[Opening EXTRACTED DATA section]
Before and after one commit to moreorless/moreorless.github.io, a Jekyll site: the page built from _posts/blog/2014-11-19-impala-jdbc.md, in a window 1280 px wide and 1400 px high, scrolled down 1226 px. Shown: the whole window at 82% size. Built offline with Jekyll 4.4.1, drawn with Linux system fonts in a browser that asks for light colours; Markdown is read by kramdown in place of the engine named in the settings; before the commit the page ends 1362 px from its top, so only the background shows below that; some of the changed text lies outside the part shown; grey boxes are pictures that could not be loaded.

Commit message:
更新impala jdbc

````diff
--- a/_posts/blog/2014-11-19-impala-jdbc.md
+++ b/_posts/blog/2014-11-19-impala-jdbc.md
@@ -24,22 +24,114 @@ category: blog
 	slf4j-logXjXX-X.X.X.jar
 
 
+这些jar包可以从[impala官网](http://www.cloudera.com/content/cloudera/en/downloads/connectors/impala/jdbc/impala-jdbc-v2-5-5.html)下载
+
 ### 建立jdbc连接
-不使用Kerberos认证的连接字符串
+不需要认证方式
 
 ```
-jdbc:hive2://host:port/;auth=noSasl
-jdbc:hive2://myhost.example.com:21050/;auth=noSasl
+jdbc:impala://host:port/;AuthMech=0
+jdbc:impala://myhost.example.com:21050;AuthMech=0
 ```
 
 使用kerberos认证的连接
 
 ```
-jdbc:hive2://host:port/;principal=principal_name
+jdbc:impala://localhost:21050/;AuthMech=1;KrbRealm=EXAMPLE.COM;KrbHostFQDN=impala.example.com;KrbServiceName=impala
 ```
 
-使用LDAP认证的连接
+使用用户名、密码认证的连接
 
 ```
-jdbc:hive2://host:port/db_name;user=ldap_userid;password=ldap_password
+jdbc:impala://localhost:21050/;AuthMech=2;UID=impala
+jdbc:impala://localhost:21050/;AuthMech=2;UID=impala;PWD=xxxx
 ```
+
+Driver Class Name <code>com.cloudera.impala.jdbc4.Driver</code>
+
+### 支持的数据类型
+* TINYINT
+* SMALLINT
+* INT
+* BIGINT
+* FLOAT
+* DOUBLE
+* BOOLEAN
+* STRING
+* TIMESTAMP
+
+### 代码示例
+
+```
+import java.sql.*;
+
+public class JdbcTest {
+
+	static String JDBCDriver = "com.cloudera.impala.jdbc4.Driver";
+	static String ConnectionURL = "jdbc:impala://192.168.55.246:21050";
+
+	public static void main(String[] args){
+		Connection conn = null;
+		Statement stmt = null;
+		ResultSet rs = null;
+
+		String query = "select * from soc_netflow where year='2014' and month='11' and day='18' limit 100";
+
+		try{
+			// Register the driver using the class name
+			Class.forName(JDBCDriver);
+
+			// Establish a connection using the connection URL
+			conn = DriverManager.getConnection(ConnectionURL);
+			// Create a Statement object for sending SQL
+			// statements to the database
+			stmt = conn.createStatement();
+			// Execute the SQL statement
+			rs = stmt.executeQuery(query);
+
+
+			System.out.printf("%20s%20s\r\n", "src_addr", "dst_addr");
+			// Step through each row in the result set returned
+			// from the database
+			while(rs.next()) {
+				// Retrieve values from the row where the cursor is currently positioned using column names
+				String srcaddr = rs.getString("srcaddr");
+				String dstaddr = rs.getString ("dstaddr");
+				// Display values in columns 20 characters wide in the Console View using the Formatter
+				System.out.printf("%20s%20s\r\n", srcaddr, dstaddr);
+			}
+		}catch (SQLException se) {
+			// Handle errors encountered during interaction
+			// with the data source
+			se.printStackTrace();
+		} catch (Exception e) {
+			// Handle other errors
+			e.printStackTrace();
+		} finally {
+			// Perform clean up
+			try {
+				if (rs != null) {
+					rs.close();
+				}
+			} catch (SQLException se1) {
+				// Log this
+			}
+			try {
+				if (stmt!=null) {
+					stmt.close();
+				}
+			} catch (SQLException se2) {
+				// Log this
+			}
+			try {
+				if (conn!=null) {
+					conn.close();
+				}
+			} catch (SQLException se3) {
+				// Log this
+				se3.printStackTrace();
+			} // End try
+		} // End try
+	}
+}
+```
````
[Closing EXTRACTED DATA section]
§ **GOAL OF THE EXERCISE**
In the entries above, identify every line with the word "ConnectionURL". Copy those lines.

§ **YOUR RESPONSE**
+	static String ConnectionURL = "jdbc:impala://192.168.55.246:21050";
+			conn = DriverManager.getConnection(ConnectionURL);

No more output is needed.